Exercise details => For the listing below, show each line that includes the string "presença".
┌────────
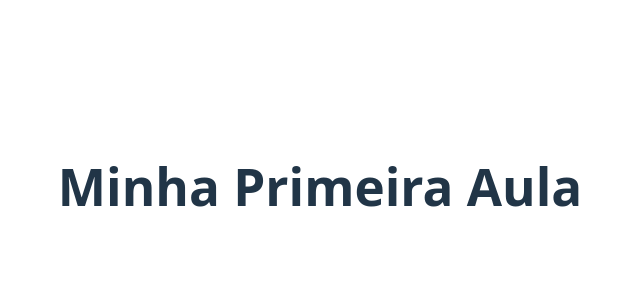
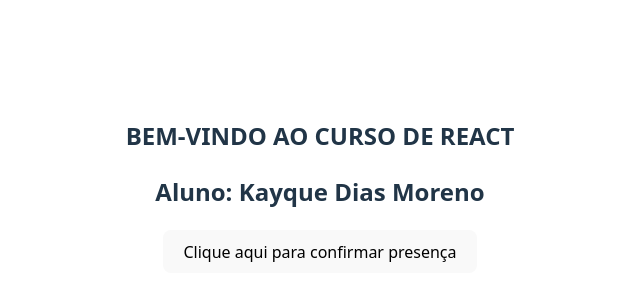
Before and after one commit to Kayque-Moreno/Projeto_Integrador_5, a React (Vite) app in the folder my-app/: page / in a window 1280 px wide. Shown: the part 214-514 px from the top of the page, without its empty margins (320-960 px from the left). Built offline with nearby package versions, Linux system fonts and the light colour scheme.

Commit message:
Componentes no React

```diff
--- a/my-app/src/App.jsx
+++ b/my-app/src/App.jsx
@@ -1,14 +1,17 @@
-import { useState } from 'react'
-import reactLogo from './assets/react.svg'
-import viteLogo from '/vite.svg'
 import './App.css'
+import Titulo from './components/Titulo'
+import Aluno from './components/Aluno'
+import mostrarMensagem from './components/Botao'
 
 function App() {
-  const [count, setCount] = useState(0)
 
   return (
-     <div className='teste'>
-        <h1>Minha Primeira Aula</h1>
+     <div>
+        <Titulo/>
+        <Aluno/>
+        <button onClick={mostrarMensagem}>
+            Clique aqui para confirmar presença
+        </button>
      </div>
   )
 }
--- /dev/null
+++ b/my-app/src/components/Aluno.jsx
@@ -0,0 +1,8 @@
+function Aluno(){
+    return(
+        <div>
+            <h2>Aluno: Kayque Dias Moreno</h2>
+        </div>
+    )
+}
+export default Aluno
--- /dev/null
+++ b/my-app/src/components/Botao.jsx
@@ -0,0 +1,6 @@
+function mostrarMensagem(){
+    alert ("Parabéns! Você acabou de confirmar sua presença no curso de React!!!")
+}
+<button onClick={mostrarMensagem}>Clique Aqui</button>
+
+export default mostrarMensagem
--- /dev/null
+++ b/my-app/src/components/Titulo.jsx
@@ -0,0 +1,8 @@
+function Titulo(){
+    return(
+        <div>
+            <h2>BEM-VINDO AO CURSO DE REACT</h2>
+        </div>
+    )
+}
+export default Titulo
```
└────────
Output of the task =>
+            Clique aqui para confirmar presença
+    alert ("Parabéns! Você acabou de confirmar sua presença no curso de React!!!")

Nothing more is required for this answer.